By Robert Frost
The library (above) at Kenwood House, designed by Robert Adam.
As the old adage goes, opposites attract. The theme of today’s post is “Fire and Ice”, the contradiction of fiery red paired with cooling blue. It is a daring combination used with skill and aplomb by the wittiest and most self-assured of interior designers. It is a combination that creates rooms of supreme elegance and an almost regal self-confidence. The following interiors combine this alluring contradiction between extroverted red and introverted blue, a winning recipe for spaces at once expressive and quiet.
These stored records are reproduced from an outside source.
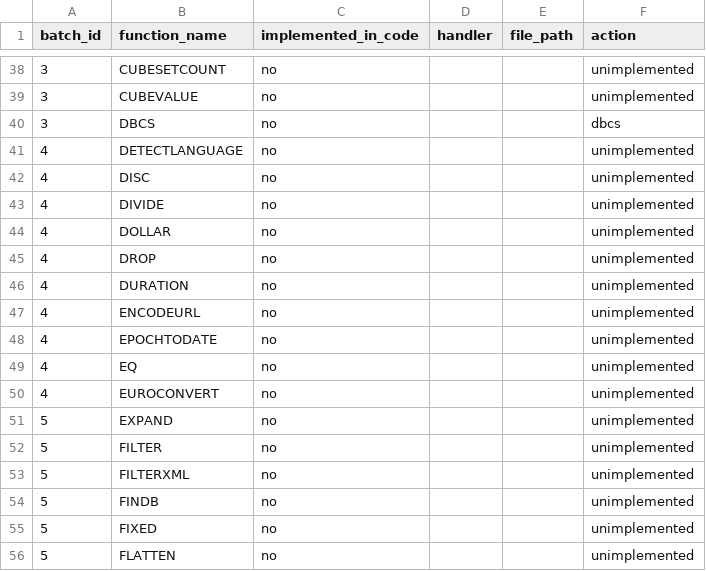
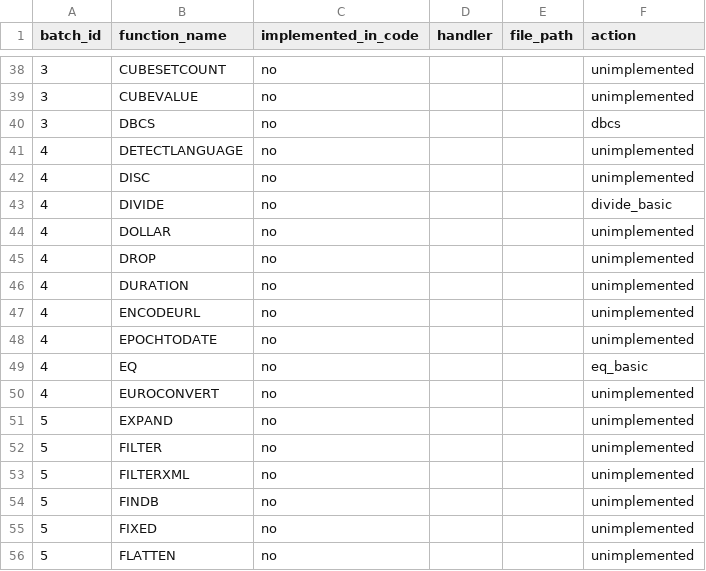
Before and after one commit to ThoroBid-AI/Dagger_IronCalc, a CSV file: specs/reports/function_impl_gap.csv, drawn as a sheet; only a part is shown, gaps mark what is left out.

```diff
--- a/specs/reports/function_impl_gap.csv
+++ b/specs/reports/function_impl_gap.csv
@@ -42,3 +42,3 @@ batch_id,function_name,implemented_in_code,handler,file_path,action
 4,DISC,no,,,unimplemented
-4,DIVIDE,no,,,unimplemented
+4,DIVIDE,no,,,divide_basic
 4,DOLLAR,no,,,unimplemented
@@ -48,3 +48,3 @@ batch_id,function_name,implemented_in_code,handler,file_path,action
 4,EPOCHTODATE,no,,,unimplemented
-4,EQ,no,,,unimplemented
+4,EQ,no,,,eq_basic
 4,EUROCONVERT,no,,,unimplemented
```
Also changed, not shown: specs/pipelines/function_fallbacks.csv, 3 other files.
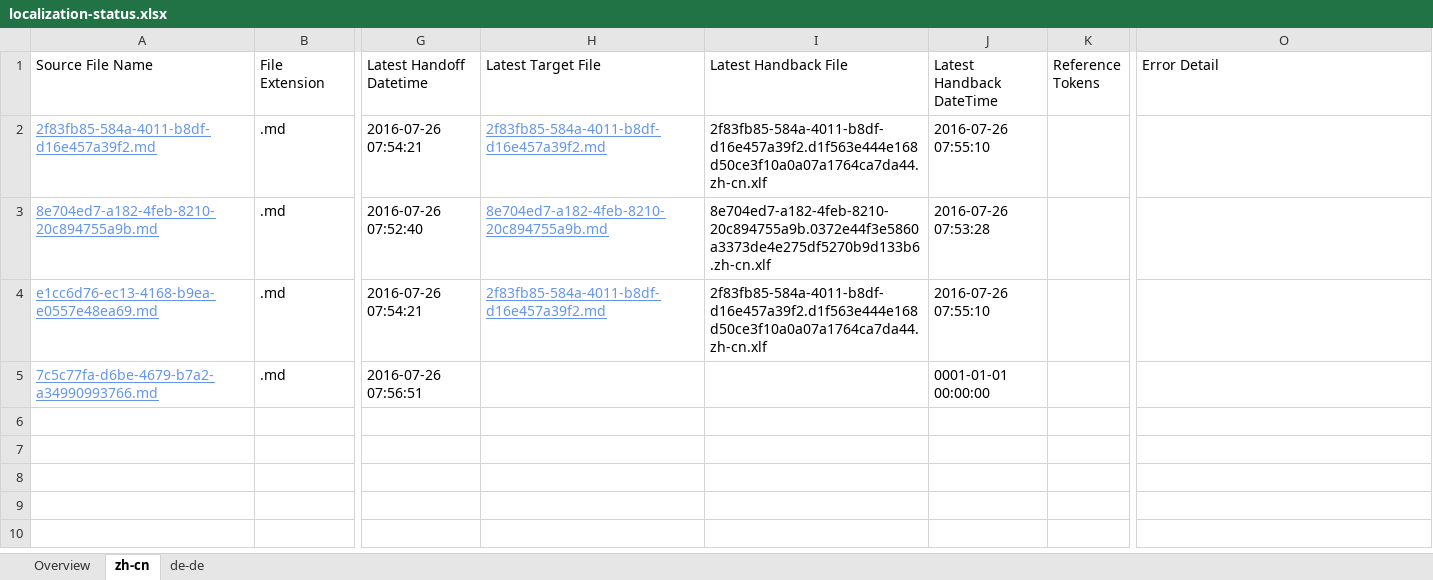
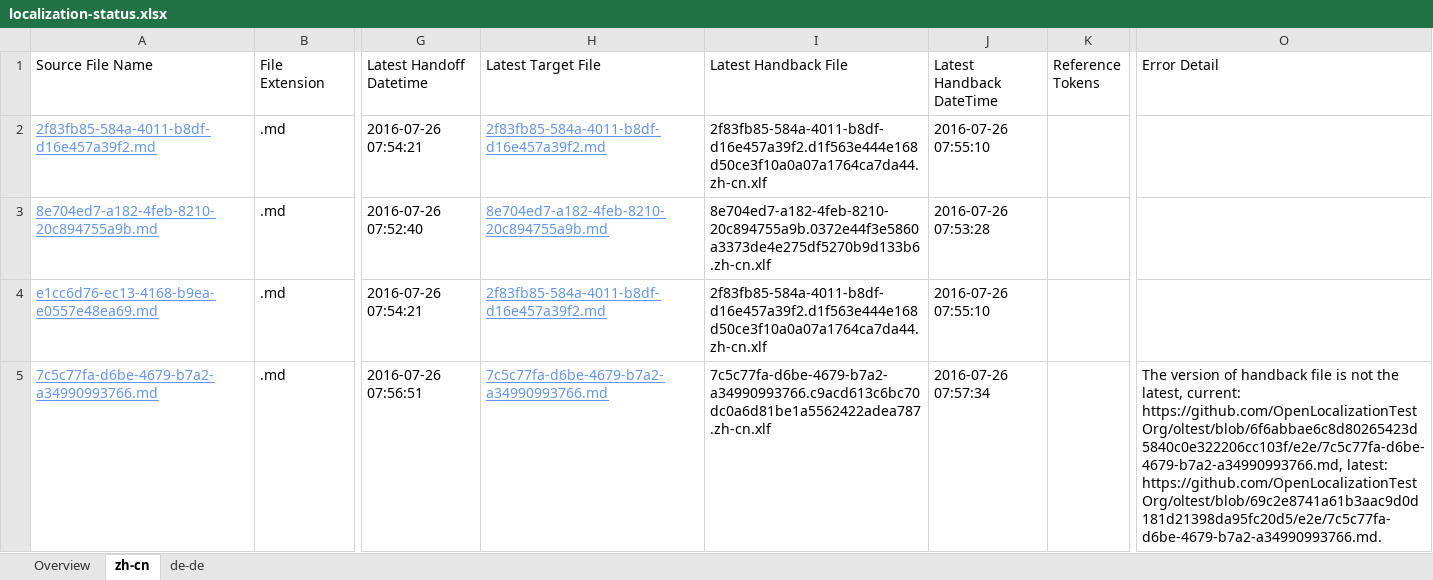
Before and after one commit to OpenLocalizationTestOrg/olhandback-e2e, an Excel workbook: ol-handback/OpenLocalizationTestOrg/oltest/yuwzho/localization-status.xlsx, sheet zh-cn, drawn as a sheet; only a part is shown, gaps mark what is left out; values as stored, in another font and other column widths than the file's, no borders; table styles not drawn; the diff names each change by its address in the sheet, - before the commit and + after, or states it on an @@ line.

Commit message:
Generate Report for Handback

```diff
--- a/ol-handback/OpenLocalizationTestOrg/oltest/yuwzho/localization-status.xlsx (sheet zh-cn)
+++ b/ol-handback/OpenLocalizationTestOrg/oltest/yuwzho/localization-status.xlsx (sheet zh-cn)
-H5 (Latest Target File): (empty)
+H5 (Latest Target File): 7c5c77fa-d6be-4679-b7a2-a34990993766.md
-I5 (Latest Handback File): (empty)
+I5 (Latest Handback File): 7c5c77fa-d6be-4679-b7a2-a34990993766.c9acd613c6bc70dc0a6d81be1a5562422adea787.zh-cn.xlf
-J5 (Latest Handback DateTime): 0001-01-01 00:00:00
+J5 (Latest Handback DateTime): 2016-07-26 07:57:34
-O5 (Error Detail): (empty)
+O5 (Error Detail): The version of handback file is not the latest, current: https://github.com/OpenLocalizationTestOrg/oltest/blob/6f6abbae6c8d80265423d5840c0e322206cc103f/e2e/7c5c77fa-d6be-4679-b7a2-a34990993766.md, latest: https://github.com/OpenLocalizationTestOrg/oltest/blob/69c2e8741a61b3aac9d0d181d21398da95fc20d5/e2e/7c5c77fa-d6be-4679-b7a2-a34990993766.md.
```
Also changed, not shown: sheet de-de, 1 other file.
They capture quite eloquently The Art of the Room!
Madeleine Castaing’s country house, Lèves, near Chartres.
Amanda Burden’s (Babe Paley’s daughter) colorful apartment in the Dakota. Photographed by Horst for Vogue’s Book of Houses, Gardens, People, 1966.
Albert Hadley’s New York apartment, from Albert Hadley: The Story of America’s Preeminent Interior Designer by Adam Lewis.
A dining room in a London townhouse designed by John Stefanidis.
A bedroom in a London townhouse decorated by John Stefanidis.
The entry in Yves and Michelle Halard’s home in Provence photographed by their son, François.
Miles Redd’s early New York apartment.
A sitting room designed by Miles Redd.
The living room in interior designer Robert Couturier’s New York apartment.
A living room in a Brooklyn townhouse decorated by Miles Redd. Photography by Frederic Lagrange.
The drawing room in Andrea Anson’s Manhattan townhouse. Photography by Pieter Estersohn.
A bedroom designed by Paula Caravelli. Photography by Simon Upton.
A bedroom in a Houston mansion decorated by Miles Redd. Photography by Thomas Loof.
Jean-Phillipe Demeyer’s Rooigem House in Belgium.
A living room in a residence in San Francisco designed by Thomas Britt. Photography by Roger Davies.